Input data:
★ ★ ★ ★

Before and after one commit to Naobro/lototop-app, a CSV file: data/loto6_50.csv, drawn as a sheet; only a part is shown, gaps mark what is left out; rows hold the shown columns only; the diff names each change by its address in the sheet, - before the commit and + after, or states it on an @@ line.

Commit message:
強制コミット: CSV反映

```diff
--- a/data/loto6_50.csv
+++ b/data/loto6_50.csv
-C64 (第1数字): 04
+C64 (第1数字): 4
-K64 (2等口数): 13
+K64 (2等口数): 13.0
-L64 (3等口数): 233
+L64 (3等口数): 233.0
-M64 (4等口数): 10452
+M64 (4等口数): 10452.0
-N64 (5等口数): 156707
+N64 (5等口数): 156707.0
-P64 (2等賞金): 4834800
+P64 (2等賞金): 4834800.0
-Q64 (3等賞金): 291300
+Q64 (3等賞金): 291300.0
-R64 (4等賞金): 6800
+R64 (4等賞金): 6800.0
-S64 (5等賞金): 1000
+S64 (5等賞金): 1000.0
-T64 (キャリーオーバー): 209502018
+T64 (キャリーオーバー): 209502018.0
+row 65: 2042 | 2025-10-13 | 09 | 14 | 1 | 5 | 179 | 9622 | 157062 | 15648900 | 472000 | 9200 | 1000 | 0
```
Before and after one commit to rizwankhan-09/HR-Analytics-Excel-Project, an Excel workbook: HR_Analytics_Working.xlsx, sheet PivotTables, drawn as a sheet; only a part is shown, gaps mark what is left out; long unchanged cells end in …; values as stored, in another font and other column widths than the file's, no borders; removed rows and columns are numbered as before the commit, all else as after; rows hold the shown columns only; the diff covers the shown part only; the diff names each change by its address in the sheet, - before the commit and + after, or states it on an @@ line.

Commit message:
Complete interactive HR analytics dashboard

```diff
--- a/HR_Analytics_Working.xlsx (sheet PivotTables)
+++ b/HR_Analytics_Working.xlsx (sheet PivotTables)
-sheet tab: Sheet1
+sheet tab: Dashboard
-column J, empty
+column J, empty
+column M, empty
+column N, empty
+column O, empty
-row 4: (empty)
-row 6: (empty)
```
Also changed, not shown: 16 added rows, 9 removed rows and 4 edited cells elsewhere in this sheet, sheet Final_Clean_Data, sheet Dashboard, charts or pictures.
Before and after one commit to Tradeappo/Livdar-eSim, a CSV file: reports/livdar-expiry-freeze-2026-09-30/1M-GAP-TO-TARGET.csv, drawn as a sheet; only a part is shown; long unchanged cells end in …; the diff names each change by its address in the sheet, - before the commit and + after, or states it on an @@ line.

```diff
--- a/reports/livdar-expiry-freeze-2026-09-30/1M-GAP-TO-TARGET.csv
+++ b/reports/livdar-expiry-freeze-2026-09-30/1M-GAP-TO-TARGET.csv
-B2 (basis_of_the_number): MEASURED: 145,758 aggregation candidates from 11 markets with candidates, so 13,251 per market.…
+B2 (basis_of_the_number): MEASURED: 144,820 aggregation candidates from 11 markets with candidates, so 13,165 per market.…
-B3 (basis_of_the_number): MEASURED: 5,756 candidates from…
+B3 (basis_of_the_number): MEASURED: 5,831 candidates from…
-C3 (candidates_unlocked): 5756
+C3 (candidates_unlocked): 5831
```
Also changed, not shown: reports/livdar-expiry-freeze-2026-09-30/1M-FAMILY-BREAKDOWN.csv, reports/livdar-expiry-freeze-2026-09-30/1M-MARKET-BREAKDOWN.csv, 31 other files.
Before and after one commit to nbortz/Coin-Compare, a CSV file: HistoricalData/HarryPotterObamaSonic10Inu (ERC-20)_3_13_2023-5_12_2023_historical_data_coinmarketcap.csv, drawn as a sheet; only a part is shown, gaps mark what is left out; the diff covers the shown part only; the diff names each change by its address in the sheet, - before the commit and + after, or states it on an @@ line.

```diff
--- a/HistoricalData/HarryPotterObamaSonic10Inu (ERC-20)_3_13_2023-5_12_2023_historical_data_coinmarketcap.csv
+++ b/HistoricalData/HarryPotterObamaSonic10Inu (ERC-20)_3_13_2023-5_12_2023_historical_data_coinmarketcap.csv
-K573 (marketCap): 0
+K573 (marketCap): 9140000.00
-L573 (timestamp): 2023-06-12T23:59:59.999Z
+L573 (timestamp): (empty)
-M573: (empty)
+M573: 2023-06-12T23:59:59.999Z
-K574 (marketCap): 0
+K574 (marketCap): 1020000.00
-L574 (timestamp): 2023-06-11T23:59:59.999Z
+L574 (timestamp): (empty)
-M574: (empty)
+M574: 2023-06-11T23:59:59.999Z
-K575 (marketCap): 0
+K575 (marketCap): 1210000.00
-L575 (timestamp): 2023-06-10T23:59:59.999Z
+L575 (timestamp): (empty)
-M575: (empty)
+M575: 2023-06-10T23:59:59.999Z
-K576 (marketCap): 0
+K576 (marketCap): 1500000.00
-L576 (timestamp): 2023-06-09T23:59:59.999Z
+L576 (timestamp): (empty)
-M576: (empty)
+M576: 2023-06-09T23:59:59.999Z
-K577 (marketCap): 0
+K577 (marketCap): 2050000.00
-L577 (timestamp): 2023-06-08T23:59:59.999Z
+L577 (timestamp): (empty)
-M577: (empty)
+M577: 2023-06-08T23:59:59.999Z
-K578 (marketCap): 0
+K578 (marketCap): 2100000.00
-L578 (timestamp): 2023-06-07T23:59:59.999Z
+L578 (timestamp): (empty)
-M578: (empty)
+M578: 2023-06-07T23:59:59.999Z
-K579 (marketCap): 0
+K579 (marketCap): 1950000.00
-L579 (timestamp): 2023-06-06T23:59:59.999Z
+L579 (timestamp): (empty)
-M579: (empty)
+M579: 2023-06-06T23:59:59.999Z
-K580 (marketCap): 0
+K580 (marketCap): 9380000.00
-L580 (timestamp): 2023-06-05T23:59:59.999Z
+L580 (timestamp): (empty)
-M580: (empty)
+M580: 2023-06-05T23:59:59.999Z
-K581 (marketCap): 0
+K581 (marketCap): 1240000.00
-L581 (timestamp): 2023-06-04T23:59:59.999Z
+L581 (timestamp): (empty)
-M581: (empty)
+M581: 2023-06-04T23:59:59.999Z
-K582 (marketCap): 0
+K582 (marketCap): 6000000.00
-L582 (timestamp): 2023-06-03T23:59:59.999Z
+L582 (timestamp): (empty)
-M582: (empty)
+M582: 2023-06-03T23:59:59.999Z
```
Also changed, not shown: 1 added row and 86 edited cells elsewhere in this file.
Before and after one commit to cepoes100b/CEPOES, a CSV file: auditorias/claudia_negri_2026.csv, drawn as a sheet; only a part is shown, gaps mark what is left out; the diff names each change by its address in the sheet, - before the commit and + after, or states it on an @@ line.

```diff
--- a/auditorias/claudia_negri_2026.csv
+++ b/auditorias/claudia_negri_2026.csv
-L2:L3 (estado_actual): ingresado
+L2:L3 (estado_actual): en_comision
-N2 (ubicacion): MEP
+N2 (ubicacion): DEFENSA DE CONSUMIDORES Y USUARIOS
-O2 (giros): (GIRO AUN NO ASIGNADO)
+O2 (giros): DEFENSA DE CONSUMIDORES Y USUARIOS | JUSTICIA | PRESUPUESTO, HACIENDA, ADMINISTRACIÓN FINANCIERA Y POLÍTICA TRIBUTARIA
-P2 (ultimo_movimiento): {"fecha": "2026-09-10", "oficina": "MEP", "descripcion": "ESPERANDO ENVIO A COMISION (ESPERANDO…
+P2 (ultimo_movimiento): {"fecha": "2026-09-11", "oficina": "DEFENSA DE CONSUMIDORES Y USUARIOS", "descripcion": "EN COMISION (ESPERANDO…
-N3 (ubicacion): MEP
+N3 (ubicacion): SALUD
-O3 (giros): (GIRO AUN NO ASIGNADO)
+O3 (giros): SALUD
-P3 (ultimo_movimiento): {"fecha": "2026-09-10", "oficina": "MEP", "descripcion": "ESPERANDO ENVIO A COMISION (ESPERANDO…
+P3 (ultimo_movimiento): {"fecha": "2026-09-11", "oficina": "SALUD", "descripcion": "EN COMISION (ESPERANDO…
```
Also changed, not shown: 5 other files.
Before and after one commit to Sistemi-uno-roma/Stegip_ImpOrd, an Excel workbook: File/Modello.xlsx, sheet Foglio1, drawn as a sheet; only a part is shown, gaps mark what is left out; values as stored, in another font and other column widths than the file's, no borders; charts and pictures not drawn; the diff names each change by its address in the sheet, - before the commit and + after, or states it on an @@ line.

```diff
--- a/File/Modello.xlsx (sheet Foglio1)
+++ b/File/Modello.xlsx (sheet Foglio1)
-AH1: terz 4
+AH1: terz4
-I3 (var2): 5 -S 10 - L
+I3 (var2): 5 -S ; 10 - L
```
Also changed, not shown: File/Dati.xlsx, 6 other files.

★ ★ ★ ★

Task requirements:
Count each line above where the string "freeze" occurs. Give the number only.

Exercise answer:
4